**WHAT IS EXPECTED:**
Below are lines of data, and only some are wanted. Please repeat exactly those from the line that has "## Webページの概要" through the line that has "協議会概要ページ | お問い合わせページ　 |".
==== SUPPLIED ENTRIES
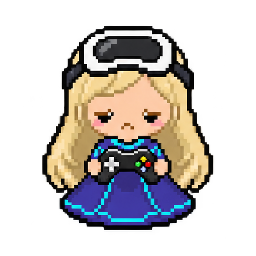
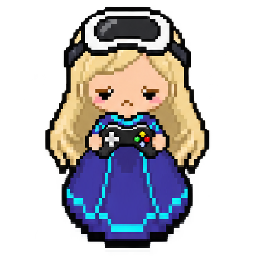
Discord Damsel at Mommy's Mommies' body ratio
Astra, 2026-10-17: group 3 "bodies all need to be set to the Mommy's Mommy's ratio". Mommy's Mommies' body is 1.47 times the head (hair top to chin); the Damsel's was 0.95. Her head, face, headset and controller are unchanged; the skirt rows are lengthened (row repeats, no new colours) into a longer gown, then the whole figure fits the 256px frame. desktop-art/ has the desktop frames; pet-art/ mirrors the hub's rebuilt web frames. npm test: 68 pass.

Record: findastra/astras-pet-os docs/pet-art-redesign-20261017.md (branch claude/pet-art-redesign-20261017 until merged).

diff --git a/AGENTS.md b/AGENTS.md
@@ -12,3 +12,5 @@ Keep existing product behavior and source intact. The pet interface is findastra
 Pet interface and art integration: OpenAI Codex (GPT-6), 2026-10-08.
 
 Desktop artwork and size sync: OpenAI Codex (GPT-6), 2026-10-11. Read desktop-pet-20261011.json. No sparkles. Keep draft and approved design status explicit.
+
+Discord Damsel given Mommy's Mommies' body-to-head ratio (longer gown) in desktop-art and pet-art by Claude Opus 5.5 (`claude-opus-5-5`), 2026-10-17, at Astra's request. Record: `findastra/astras-pet-os` docs/pet-art-redesign-20261017.md.
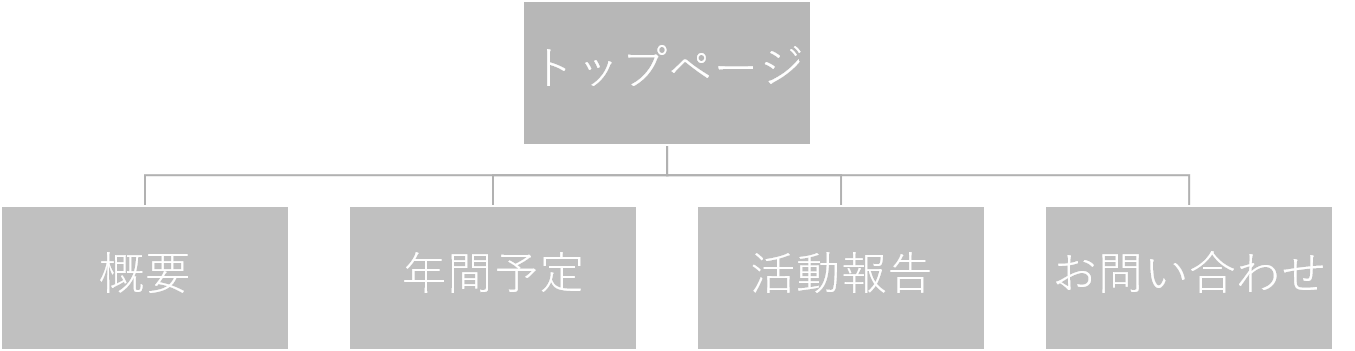
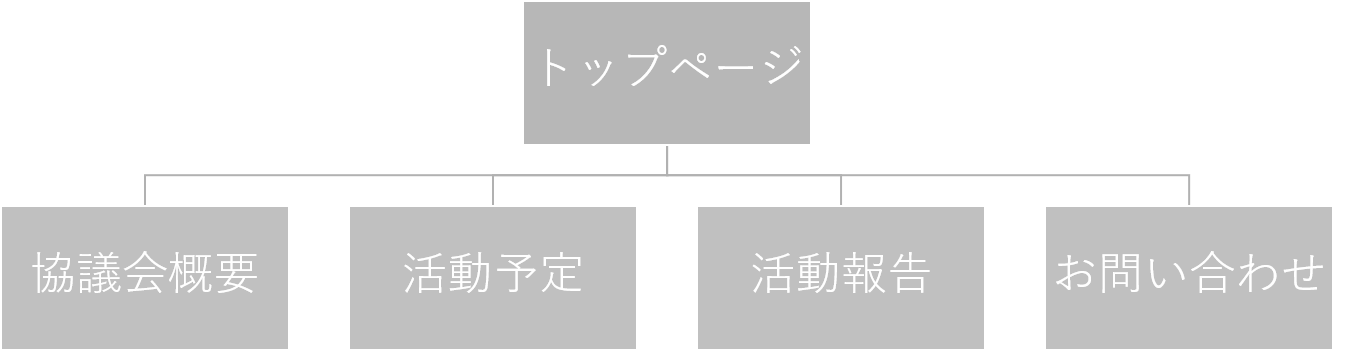
最終レポート途中

Changed region(s): [[0.0, 0.7123, 0.186, 0.8547], [0.279, 0.7123, 0.372, 0.8262]]

diff --git a/README.md b/README.md
@@ -6,20 +6,28 @@
 
 ## Webページの概要
 「大府コミュニティ推進協議会」のWebページを作成。  
-担当者より、新しいWebページを作ってほしいとの依頼を受けており、現在使われているページの内容を許諾を得て用いた。
+現在使われているページの内容を許諾を得て用いた。
 
 ## サイトマップ
 ![サイトマップ](sitemap.png)
 
 ## Webページの外観
+- トップページ
 
+- 協議会概要ページ
+
+- 活動予定ページ
+
+- 活動報告ページ
+
+- お問い合わせ
 
 ## 作業分担
 |      |                |                      | 
 | ---- | -------------- | -------------------- | 
-| 大杉 | 団体情報ページ | お問い合わせページ　 | 
+| 大杉 | 協議会概要ページ | お問い合わせページ　 | 
 | 笠井 | トップページ   | 活動予定ページ       | 
-| 金子 | 活動報告ページ | 最終レポート         | 
+| 金子 | 活動報告ページ | 調整及び最終レポート | 
 
 ## アピールポイント
 - 大杉 :  
@@ -29,3 +37,4 @@
 - 金子 :  
 活動報告のHTMLは頻繁に書き換えるため、できる限りHTMLの記述を減らし、CSSで管理するようにした。
 ## まとめ
+作業分担をページごとに分担したため、それぞれの個性が出るページとなった。一方で、まとまりがなくなり見栄えが悪くなりそうだったため、最後にヘッダーとフッダーを統一した。
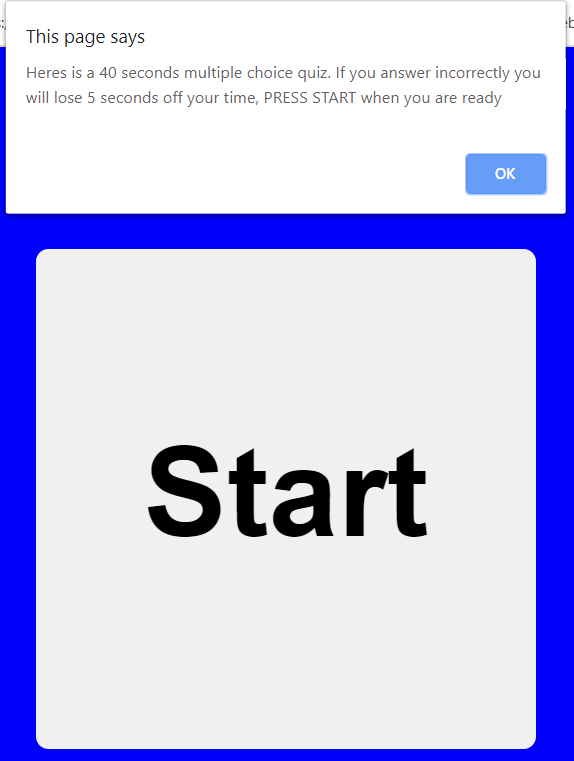
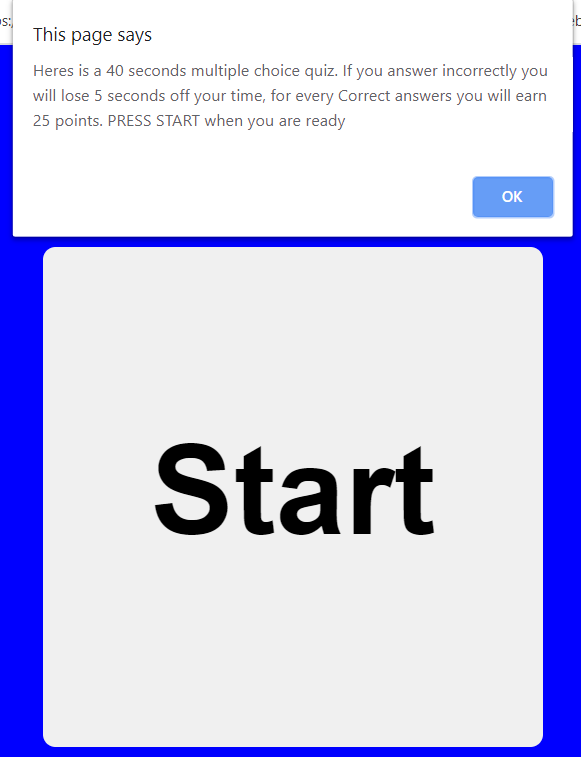
updating screenshot 1

diff --git a/quiz-script.js b/quiz-script.js
@@ -17,7 +17,7 @@ console.log(startButton.classList);
 startButton.addEventListener('click', startGame, countdown,)
 
 
-alert("Heres is a 40 seconds multiple choice quiz. If you answer incorrectly you will lose 5 seconds off your time, PRESS START when you are ready" )
+alert("Heres is a 40 seconds multiple choice quiz. If you answer incorrectly you will lose 5 seconds off your time, for every Correct answers you will earn 25 points. PRESS START when you are ready" )
 
 function startGame() {
     console.log('Started')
========
**SOLUTION TO THE EXERCISE:**
 ## Webページの概要
 「大府コミュニティ推進協議会」のWebページを作成。  
-担当者より、新しいWebページを作ってほしいとの依頼を受けており、現在使われているページの内容を許諾を得て用いた。
+現在使われているページの内容を許諾を得て用いた。
 
 ## サイトマップ
 ![サイトマップ](sitemap.png)
 
 ## Webページの外観
+- トップページ
 
+- 協議会概要ページ
+
+- 活動予定ページ
+
+- 活動報告ページ
+
+- お問い合わせ
 
 ## 作業分担
 |      |                |                      | 
 | ---- | -------------- | -------------------- | 
-| 大杉 | 団体情報ページ | お問い合わせページ　 | 
+| 大杉 | 協議会概要ページ | お問い合わせページ　 | 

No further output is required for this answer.